Part of the reason why Mara and the team have decided to leave the tender offer on the table, in spite of their limited knowledge of the situation, probably has something to do with the state of the team. In a freak weight lifting accident back in May, the Giants lost their best offensive lineman in 2014, according to Pro Football Focus, in Will Beatty. It seems obvious that they would want to do everything they can to not also lose their best defensive player overall. This thought process played a key role in Mara's immediate reaction to the news.

"I could not believe, that here we haven't even gone to training camp yet and we've lost two starters -- one [left tackle Will Beatty] in the weight room and one to a fireworks accident," Mara said. "So it was more of a state of disbelief that I was in. I've been around a long time, seen a lot of things … but this one was a shock.''

The Giants are an organization that prides themselves on the relationships they build with their players. Former players have talked about the positive difference between playing for the Giants and other NFL teams on many occasions in the past. This is why Pierre-Paul's decision to completely shut the Giants' organization out from almost any information at all is so troubling to Mara.

In case you missed it, Ronnie Barnes, the Giants' longtime senior vice president of medical service, joined Giants' assistant Jessie Armstead, and they headed down to Florida after the accident. When they tried to visit Pierre-Paul in the hospital, his team refused to let that happen. Two days later, the same scenario had played back again, and the Giants' representatives finally decided to leave. It was this part of the story that really struck a chord with Mara.

"The fact that they went down there and hung around for two days and were not allowed to see him was very disappointing to me.

"I don't think JPP is receiving very good advice right now,'' said Mara.

There's still room for Pierre-Paul to make things better and mend the rift. Mara is not asking for much. He simply wants Pierre-Paul to show up with the rest of the team this Thursday when training camp gets underway.

"We'd like him to come in and report, and at the very least, learn the new defense that Steve Spagnuolo is putting in,'' Mara said. "And to have some of the best doctors in the world, who are located within a few miles of this place, take a look at him and see if there's anything further that can be done to help him.''

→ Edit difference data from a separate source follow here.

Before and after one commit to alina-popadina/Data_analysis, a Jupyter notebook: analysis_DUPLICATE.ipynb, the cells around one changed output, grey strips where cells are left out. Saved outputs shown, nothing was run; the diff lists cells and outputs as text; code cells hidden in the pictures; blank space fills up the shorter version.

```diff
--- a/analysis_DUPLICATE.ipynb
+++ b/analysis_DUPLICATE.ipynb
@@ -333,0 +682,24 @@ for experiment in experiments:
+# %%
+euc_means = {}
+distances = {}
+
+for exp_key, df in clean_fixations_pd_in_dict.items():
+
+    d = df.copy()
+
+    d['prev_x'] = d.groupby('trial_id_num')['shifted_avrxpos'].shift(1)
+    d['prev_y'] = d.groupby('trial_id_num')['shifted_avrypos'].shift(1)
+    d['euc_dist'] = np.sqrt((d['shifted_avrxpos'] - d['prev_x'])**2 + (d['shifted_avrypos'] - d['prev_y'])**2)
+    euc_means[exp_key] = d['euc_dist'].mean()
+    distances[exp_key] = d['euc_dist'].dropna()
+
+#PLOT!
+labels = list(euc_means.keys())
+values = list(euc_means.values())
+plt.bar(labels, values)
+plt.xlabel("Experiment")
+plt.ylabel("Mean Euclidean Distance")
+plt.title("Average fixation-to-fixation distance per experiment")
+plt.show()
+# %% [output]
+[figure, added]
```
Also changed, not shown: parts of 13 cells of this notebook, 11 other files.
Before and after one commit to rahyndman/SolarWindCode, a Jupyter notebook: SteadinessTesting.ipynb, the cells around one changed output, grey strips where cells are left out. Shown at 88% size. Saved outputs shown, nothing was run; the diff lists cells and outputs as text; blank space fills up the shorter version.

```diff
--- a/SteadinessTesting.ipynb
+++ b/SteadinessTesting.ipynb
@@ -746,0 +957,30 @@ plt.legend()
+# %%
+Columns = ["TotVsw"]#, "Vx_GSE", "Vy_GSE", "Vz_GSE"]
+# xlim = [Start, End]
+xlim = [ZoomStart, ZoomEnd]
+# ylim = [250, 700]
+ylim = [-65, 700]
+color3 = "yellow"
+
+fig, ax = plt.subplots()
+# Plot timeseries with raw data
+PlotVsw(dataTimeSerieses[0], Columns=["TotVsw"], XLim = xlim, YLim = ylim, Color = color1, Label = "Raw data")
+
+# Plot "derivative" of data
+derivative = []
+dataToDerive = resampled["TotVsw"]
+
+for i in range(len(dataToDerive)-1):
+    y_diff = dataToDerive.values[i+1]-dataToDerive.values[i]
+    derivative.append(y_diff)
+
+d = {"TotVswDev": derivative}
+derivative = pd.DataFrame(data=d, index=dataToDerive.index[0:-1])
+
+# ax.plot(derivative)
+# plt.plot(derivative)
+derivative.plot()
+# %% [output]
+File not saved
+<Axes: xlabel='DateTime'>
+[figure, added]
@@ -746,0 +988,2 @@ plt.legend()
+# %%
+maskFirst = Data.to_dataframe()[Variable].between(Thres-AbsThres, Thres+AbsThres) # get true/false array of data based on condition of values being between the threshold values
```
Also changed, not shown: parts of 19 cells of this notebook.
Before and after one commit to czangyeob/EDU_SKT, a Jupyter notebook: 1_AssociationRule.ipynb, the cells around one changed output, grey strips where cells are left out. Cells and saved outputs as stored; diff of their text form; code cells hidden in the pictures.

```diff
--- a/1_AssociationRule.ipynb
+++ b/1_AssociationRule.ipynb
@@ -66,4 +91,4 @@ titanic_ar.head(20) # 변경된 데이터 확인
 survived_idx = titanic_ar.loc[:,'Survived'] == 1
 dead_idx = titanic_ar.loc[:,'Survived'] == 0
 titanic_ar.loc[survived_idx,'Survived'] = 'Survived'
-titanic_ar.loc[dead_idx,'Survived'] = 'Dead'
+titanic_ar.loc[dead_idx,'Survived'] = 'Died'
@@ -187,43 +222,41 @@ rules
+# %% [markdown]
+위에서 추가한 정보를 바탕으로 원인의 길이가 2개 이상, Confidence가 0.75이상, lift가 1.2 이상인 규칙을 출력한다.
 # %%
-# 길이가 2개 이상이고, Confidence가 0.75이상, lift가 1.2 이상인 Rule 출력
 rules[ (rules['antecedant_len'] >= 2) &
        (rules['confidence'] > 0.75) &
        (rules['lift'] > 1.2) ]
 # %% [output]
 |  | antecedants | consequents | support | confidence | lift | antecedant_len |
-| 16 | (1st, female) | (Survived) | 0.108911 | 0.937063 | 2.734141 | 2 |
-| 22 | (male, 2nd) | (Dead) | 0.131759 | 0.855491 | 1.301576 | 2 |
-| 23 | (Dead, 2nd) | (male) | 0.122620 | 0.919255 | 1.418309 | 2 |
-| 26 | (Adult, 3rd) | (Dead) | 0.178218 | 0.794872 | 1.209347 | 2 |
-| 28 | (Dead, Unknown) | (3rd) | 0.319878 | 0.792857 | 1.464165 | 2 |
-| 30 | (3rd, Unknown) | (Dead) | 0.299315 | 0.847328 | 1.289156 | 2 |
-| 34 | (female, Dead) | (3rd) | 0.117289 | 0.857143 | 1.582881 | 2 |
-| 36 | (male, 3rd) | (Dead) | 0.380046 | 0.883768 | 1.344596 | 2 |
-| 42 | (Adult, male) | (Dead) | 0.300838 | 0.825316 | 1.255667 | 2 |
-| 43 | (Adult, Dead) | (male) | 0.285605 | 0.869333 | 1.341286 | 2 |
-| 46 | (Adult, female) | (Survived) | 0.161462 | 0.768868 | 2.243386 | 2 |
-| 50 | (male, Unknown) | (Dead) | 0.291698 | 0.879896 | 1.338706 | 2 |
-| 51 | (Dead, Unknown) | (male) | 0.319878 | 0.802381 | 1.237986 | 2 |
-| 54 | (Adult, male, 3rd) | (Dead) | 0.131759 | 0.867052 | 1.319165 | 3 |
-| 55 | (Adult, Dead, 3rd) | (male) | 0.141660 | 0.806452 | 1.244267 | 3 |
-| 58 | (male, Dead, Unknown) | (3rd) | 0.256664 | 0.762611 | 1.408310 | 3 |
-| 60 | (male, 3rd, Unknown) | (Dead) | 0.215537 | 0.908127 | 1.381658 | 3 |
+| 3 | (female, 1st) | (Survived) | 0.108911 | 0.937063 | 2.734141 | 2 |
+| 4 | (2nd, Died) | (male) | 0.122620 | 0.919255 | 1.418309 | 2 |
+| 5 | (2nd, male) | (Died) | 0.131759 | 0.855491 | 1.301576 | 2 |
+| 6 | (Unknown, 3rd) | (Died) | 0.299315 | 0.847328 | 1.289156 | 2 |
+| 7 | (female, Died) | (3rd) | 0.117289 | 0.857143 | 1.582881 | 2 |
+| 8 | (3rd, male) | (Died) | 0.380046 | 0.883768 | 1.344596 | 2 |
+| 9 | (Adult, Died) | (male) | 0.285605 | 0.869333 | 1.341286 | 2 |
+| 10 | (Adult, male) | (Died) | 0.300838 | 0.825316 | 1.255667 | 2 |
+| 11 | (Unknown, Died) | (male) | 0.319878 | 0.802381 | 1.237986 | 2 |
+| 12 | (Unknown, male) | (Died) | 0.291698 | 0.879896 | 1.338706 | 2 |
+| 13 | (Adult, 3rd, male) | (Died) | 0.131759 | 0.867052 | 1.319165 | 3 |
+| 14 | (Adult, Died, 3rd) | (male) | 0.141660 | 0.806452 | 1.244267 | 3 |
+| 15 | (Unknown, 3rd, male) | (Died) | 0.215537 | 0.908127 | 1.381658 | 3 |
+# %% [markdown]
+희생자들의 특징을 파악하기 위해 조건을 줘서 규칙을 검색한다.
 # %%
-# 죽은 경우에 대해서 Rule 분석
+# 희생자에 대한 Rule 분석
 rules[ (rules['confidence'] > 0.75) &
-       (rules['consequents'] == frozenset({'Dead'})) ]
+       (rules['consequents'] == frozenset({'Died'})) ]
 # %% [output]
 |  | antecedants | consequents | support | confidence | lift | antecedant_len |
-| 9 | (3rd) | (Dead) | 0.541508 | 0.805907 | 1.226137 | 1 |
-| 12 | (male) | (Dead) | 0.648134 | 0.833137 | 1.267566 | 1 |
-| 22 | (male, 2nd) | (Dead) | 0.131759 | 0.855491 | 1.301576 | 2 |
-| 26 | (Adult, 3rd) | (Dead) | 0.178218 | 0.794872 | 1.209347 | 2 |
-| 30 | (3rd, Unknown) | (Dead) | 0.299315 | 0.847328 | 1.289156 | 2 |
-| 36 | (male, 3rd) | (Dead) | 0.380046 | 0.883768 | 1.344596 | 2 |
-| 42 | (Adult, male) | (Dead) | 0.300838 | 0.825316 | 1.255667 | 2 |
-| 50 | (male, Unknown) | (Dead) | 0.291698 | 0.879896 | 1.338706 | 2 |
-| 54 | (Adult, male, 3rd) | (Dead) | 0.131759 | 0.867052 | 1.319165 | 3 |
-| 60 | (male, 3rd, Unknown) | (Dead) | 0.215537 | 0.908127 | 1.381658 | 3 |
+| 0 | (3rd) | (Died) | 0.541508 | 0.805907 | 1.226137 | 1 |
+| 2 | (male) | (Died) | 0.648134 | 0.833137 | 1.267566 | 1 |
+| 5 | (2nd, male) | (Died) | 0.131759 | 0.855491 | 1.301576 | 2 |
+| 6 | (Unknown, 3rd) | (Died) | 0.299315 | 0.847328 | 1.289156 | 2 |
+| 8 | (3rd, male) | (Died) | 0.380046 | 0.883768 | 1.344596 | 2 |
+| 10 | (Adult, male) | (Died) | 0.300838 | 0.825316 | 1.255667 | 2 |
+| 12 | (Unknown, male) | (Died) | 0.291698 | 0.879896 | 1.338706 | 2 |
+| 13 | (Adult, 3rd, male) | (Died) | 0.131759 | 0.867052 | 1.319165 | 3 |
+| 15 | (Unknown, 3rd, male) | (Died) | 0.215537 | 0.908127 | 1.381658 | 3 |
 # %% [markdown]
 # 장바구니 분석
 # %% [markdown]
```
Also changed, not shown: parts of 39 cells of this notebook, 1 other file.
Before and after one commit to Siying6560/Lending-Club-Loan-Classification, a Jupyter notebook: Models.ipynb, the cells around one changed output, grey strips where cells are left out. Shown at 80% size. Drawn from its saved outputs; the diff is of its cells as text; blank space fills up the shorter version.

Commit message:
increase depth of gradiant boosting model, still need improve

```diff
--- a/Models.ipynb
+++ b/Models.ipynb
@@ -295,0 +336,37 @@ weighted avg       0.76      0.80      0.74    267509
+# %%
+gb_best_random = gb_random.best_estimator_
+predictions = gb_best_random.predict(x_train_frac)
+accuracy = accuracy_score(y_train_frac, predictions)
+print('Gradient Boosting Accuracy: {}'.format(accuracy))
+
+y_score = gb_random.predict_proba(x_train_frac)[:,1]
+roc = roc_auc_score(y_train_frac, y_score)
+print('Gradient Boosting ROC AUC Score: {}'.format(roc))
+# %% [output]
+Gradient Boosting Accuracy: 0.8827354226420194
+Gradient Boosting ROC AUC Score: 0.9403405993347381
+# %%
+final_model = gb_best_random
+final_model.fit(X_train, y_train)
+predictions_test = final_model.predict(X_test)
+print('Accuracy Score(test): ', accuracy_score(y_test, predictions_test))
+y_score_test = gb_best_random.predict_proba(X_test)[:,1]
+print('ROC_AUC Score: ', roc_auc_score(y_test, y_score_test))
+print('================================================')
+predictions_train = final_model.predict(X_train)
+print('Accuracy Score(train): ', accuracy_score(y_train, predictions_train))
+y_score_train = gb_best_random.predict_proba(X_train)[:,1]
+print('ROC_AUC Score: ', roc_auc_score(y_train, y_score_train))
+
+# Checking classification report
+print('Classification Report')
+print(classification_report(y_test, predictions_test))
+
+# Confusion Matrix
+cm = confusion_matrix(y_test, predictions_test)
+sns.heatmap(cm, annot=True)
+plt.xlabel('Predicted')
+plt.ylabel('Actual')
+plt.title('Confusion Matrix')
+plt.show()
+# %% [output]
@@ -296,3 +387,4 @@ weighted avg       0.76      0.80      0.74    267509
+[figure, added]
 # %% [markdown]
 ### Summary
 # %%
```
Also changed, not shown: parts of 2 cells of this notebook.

There has been not a peep out of Pierre-Paul's front for a few weeks now, but the defensive end is not expected to show up to camp this Thursday. The Giants are likely to be left in the dark for a little bit longer. For now, Mara and the organization will just have to play the waiting game and hope for the best.

(h/t New York Post)